Wednesday, September 03, 2008

Camping at Mungo Brush is close to the shores of the Myall Lakes and has delightful little bays for swimming, boating and exploring where the overhanging paperbark trees shade the water and the scary water weeds prevail. Parks and Wildlife manage the camping areas.
Dingoes prowled around as this was the off-season. They were timid yet would steal from the camp site while the back was turned. Massive gonnana lizards are cheeky visitors in the summer months.
Other visitors were the French tourists in the camper van.

Mungo Brush Walk is a simple pleasure.
A grey strangler fig is visible, above, in an early stage of growth.

MUNGO BRUSH seems to be a small area of littoral rainforest between the sea and the lake. The canopy is quite low with relatively few species of plants such as strangler figs, vines, mosses and ferns that have adapted to the harse, salt ladened winds off the ocean.
The rocky hill, Mungo Brush, was one of the off-shore islands once before geological change set in. The waters have risen and fallen and big sand dunes have also formed far and wide disguised under the vegetation.
Sand mining for minerals was undertaken relatively close by and concern led to action to curtail mining activity and preserve and extend the domain of the park. The Worimi people occupied the lands living a fisher-hunter-gather lifestyle. Middens and other evidence of their occupation has been found.

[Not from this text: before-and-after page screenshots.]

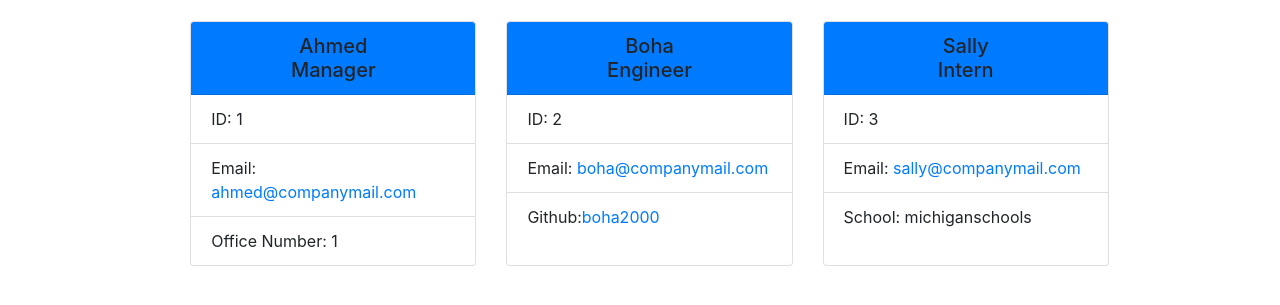
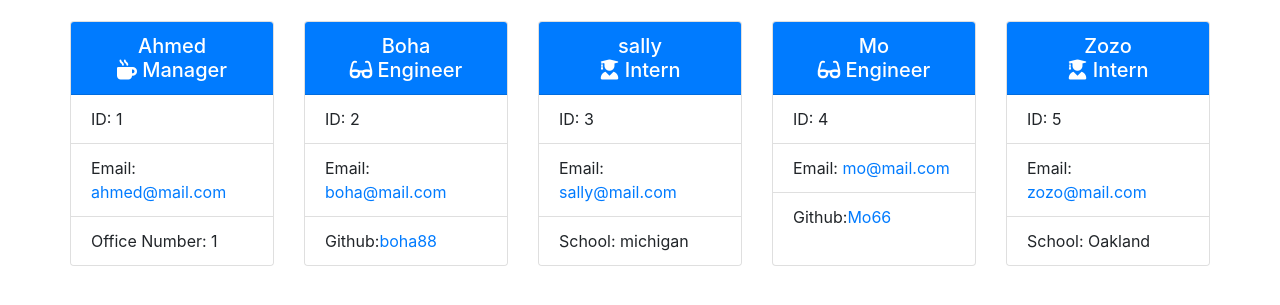
Before and after one commit to alotfey/Team-Profile-Generator, a website: page Team-Profile-Generator/index-test.html in a window 1280 px wide. Shown: the part 99-404 px from the top of the page. Drawn offline with nearby package versions, Linux system fonts and the light colour scheme.

Commit message:
add readme file

```diff
--- a/Team-Profile-Generator/index-test.html
+++ b/Team-Profile-Generator/index-test.html
@@ -7,6 +7,7 @@
     <meta http-equiv="X-UA-Compatible" content="IE=edge">
     <meta name="viewport" content="width=device-width, initial-scale=1.0">
     <link rel="stylesheet" href="https://maxcdn.bootstrapcdn.com/bootstrap/4.0.0/css/bootstrap.min.css" integrity="sha384-Gn5384xqQ1aoWXA+058RXPxPg6fy4IWvTNh0E263XmFcJlSAwiGgFAW/dAiS6JXm" crossorigin="anonymous">
+    <link rel="stylesheet" href="https://cdnjs.cloudflare.com/ajax/libs/font-awesome/6.0.0-beta3/css/all.min.css" integrity="sha512-Fo3rlrZj/k7ujTnHg4CGR2D7kSs0v4LLanw2qksYuRlEzO+tcaEPQogQ0KaoGN26/zrn20ImR1DfuLWnOo7aBA==" crossorigin="anonymous" referrerpolicy="no-referrer" />
 
     <title>Team</title>
 </head>
@@ -18,37 +19,57 @@
 </div>
 <div class="mt-4"></div>
 <div class="container">
-    <div class="row justify-content-center ml-1">
+    <div class="row justify-content-center d-flex">
     <div class="card-deck">
 
 
 
 
 <div class="card">
-<h5 class="card-header bg-primary  text-center">Ahmed <br> Manager</h5>
+<h5 class="card-header bg-primary text-white  text-center">Ahmed <br><i class="fas fa-mug-hot"></i> Manager</h5>
 <ul class="list-group list-group-flush">
     <li class="list-group-item">ID: 1</li>
-    <li class="list-group-item">Email: <a href = "mailto: ahmed@companymail.com">ahmed@companymail.com</a></li>
+    <li class="list-group-item">Email: <a href = "mailto: ahmed@mail.com">ahmed@mail.com</a></li>
     <li class="list-group-item">Office Number: 1</li>
 </ul>
 </div>
 
 
     <div class="card">
-<h5 class="card-header bg-primary  text-center">Boha <br> Engineer</h5>
+<h5 class="card-header bg-primary text-white   text-center">Boha <br><i class="fas fa-glasses"></i> Engineer</h5>
 <ul class="list-group list-group-flush">
     <li class="list-group-item">ID: 2</li>
-    <li class="list-group-item">Email: <a href = "mailto: boha@companymail.com">boha@companymail.com</a></li>
-    <li class="list-group-item">Github:<a href = "https://github.com/boha2000">boha2000</a></li>
+    <li class="list-group-item">Email: <a href = "mailto: boha@mail.com">boha@mail.com</a></li>
+    <li class="list-group-item">Github:<a href = "https://github.com/boha88">boha88</a></li>
 </ul>
 </div>
 
 
     <div class="card">
-    <h5 class="card-header bg-primary  text-center">Sally <br> Intern</h5>
+    <h5 class="card-header bg-primary text-white   text-center">sally <br><i class="fas fa-user-graduate"></i> Intern</h5>
     <ul class="list-group list-group-flush">
         <li class="list-group-item">ID: 3</li>
-        <li class="list-group-item">Email: <a href = "mailto: sally@companymail.com">sally@companymail.com</a></li>
-        <li class="list-group-item">School: michiganschools</li>
+        <li class="list-group-item">Email: <a href = "mailto: sally@mail.com">sally@mail.com</a></li>
+        <li class="list-group-item">School: michigan</li>
     </ul>
     </div>
+
+
+    <div class="card">
+<h5 class="card-header bg-primary text-white   text-center">Mo <br><i class="fas fa-glasses"></i> Engineer</h5>
+<ul class="list-group list-group-flush">
+    <li class="list-group-item">ID: 4</li>
+    <li class="list-group-item">Email: <a href = "mailto: mo@mail.com">mo@mail.com</a></li>
+    <li class="list-group-item">Github:<a href = "https://github.com/Mo66">Mo66</a></li>
+</ul>
+</div>
+
+
+<div class="card">
+    <h5 class="card-header bg-primary text-white   text-center">Zozo <br><i class="fas fa-user-graduate"></i> Intern</h5>
+    <ul class="list-group list-group-flush">
+        <li class="list-group-item">ID: 5</li>
+        <li class="list-group-item">Email: <a href = "mailto: zozo@mail.com">zozo@mail.com</a></li>
+        <li class="list-group-item">School: Oakland</li>
+    </ul>
+    </div>
```
Also changed, not shown: Team-Profile-Generator/lib/renderhtml.js (+4 -3 lines), Team-Profile-Generator/README.md (added), Team-Profile-Generator/img/screenshot.png (added).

The path through Mungo Brush is cool.

From the easterly shores.
A short distance to the north, a very narrow point in the lake has a vehicular ferry crossing with a tow line.
Crossing the water leads to Myall Resort and water activities, more popular in warmer weather.

Myall Shores Resort has cabins, caravans, camping and restaurant and grew from the legendary Leggs Camp.

Return north-west by the circular route on a gravel road follows the Myall River to Bulahdelah where house boats can be hired for a jaunt around the lakes. Navigating the narrow but tranquil river to the lakes would mean all hands on deck and advice and assistance is only a phone call away for the seafarer adventurer.